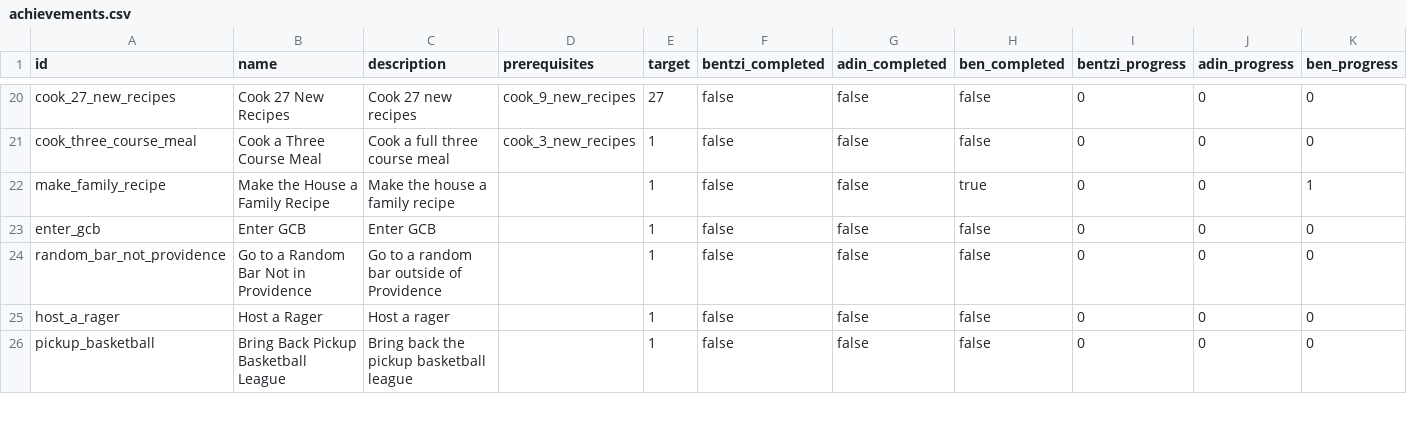
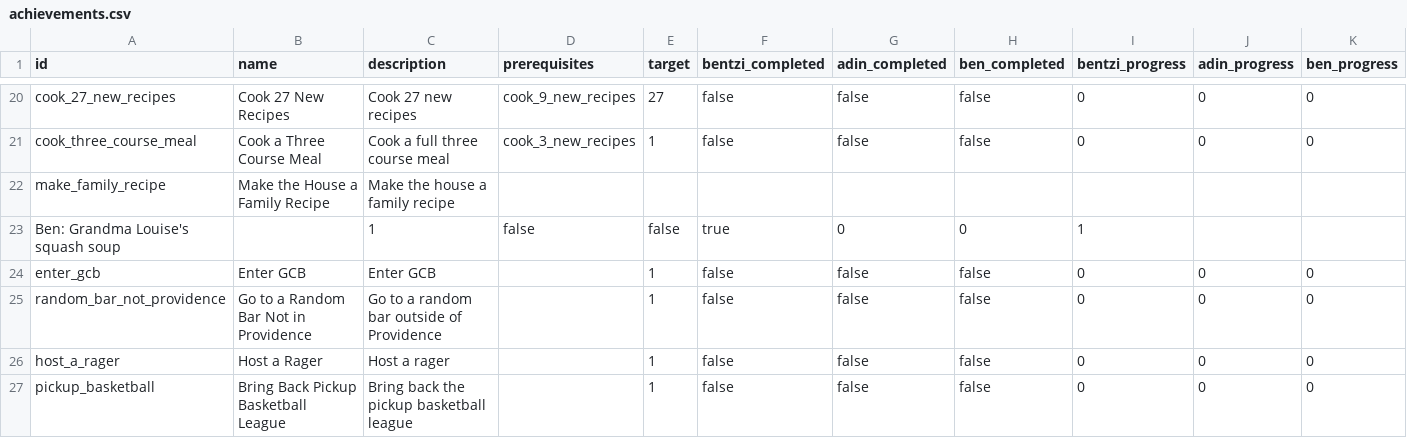
Before and after one commit to benpomeranz/benpomeranz.github.io, a CSV file: achievements/achievements.csv, drawn as a sheet; only a part is shown, gaps mark what is left out.

Commit message:
Update achievements data

```diff
--- a/achievements/achievements.csv
+++ b/achievements/achievements.csv
@@ -23,3 +23,4 @@ cook_27_new_recipes,Cook 27 New Recipes,Cook 27 new recipes,cook_9_new_recipes,2
 cook_three_course_meal,Cook a Three Course Meal,Cook a full three course meal,cook_3_new_recipes,1,false,false,false,0,0,0
-make_family_recipe,Make the House a Family Recipe,Make the house a family recipe,,1,false,false,true,0,0,1
+make_family_recipe,Make the House a Family Recipe,Make the house a family recipe
+Ben: Grandma Louise's squash soup,,1,false,false,true,0,0,1
 enter_gcb,Enter GCB,Enter GCB,,1,false,false,false,0,0,0
```
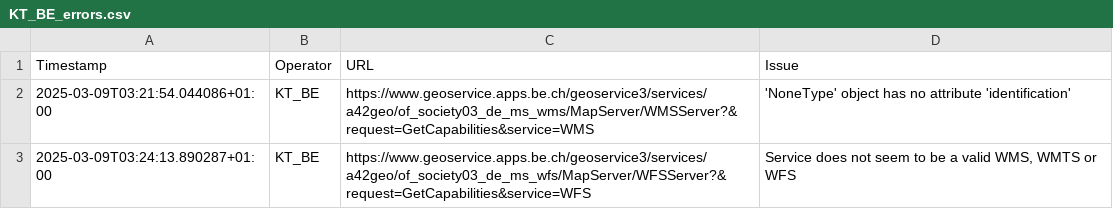
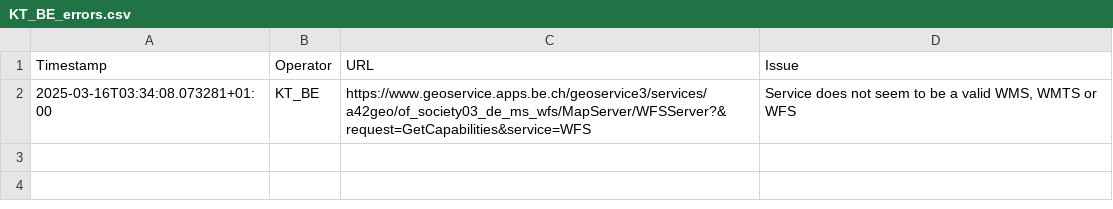
Before and after one commit to FHNW-IVGI/Geoharvester, a CSV file: scraper/tools/KT_BE_errors.csv, drawn as a sheet.

```diff
--- a/scraper/tools/KT_BE_errors.csv
+++ b/scraper/tools/KT_BE_errors.csv
@@ -1,3 +1,2 @@
 Timestamp,Operator,URL,Issue
-2025-03-09T03:21:54.044086+01:00,KT_BE,https://www.geoservice.apps.be.ch/geoservice3/services/a42geo/of_society03_de_ms_wms/MapServer/WMSServer?&request=GetCapabilities&service=WMS,"'NoneType' object has no attribute 'identification'"
-2025-03-09T03:24:13.890287+01:00,KT_BE,https://www.geoservice.apps.be.ch/geoservice3/services/a42geo/of_society03_de_ms_wfs/MapServer/WFSServer?&request=GetCapabilities&service=WFS,"Service does not seem to be a valid WMS, WMTS or WFS"
+2025-03-16T03:34:08.073281+01:00,KT_BE,https://www.geoservice.apps.be.ch/geoservice3/services/a42geo/of_society03_de_ms_wfs/MapServer/WFSServer?&request=GetCapabilities&service=WFS,"Service does not seem to be a valid WMS, WMTS or WFS"
```
Also changed, not shown: scraper/tools/Geodienste_errors.csv, scraper/tools/KT_FR_errors.csv, 8 other files.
########
EXERCISE DESCRIPTION: Pictures aside, reproduce the listing above exactly.

EXERCISE ANSWER:
Before and after one commit to benpomeranz/benpomeranz.github.io, a CSV file: achievements/achievements.csv, drawn as a sheet; only a part is shown, gaps mark what is left out.

Commit message:
Update achievements data

```diff
--- a/achievements/achievements.csv
+++ b/achievements/achievements.csv
@@ -23,3 +23,4 @@ cook_27_new_recipes,Cook 27 New Recipes,Cook 27 new recipes,cook_9_new_recipes,2
 cook_three_course_meal,Cook a Three Course Meal,Cook a full three course meal,cook_3_new_recipes,1,false,false,false,0,0,0
-make_family_recipe,Make the House a Family Recipe,Make the house a family recipe,,1,false,false,true,0,0,1
+make_family_recipe,Make the House a Family Recipe,Make the house a family recipe
+Ben: Grandma Louise's squash soup,,1,false,false,true,0,0,1
 enter_gcb,Enter GCB,Enter GCB,,1,false,false,false,0,0,0
```
Before and after one commit to FHNW-IVGI/Geoharvester, a CSV file: scraper/tools/KT_BE_errors.csv, drawn as a sheet.

```diff
--- a/scraper/tools/KT_BE_errors.csv
+++ b/scraper/tools/KT_BE_errors.csv
@@ -1,3 +1,2 @@
 Timestamp,Operator,URL,Issue
-2025-03-09T03:21:54.044086+01:00,KT_BE,https://www.geoservice.apps.be.ch/geoservice3/services/a42geo/of_society03_de_ms_wms/MapServer/WMSServer?&request=GetCapabilities&service=WMS,"'NoneType' object has no attribute 'identification'"
-2025-03-09T03:24:13.890287+01:00,KT_BE,https://www.geoservice.apps.be.ch/geoservice3/services/a42geo/of_society03_de_ms_wfs/MapServer/WFSServer?&request=GetCapabilities&service=WFS,"Service does not seem to be a valid WMS, WMTS or WFS"
+2025-03-16T03:34:08.073281+01:00,KT_BE,https://www.geoservice.apps.be.ch/geoservice3/services/a42geo/of_society03_de_ms_wfs/MapServer/WFSServer?&request=GetCapabilities&service=WFS,"Service does not seem to be a valid WMS, WMTS or WFS"
```
Also changed, not shown: scraper/tools/Geodienste_errors.csv, scraper/tools/KT_FR_errors.csv, 8 other files.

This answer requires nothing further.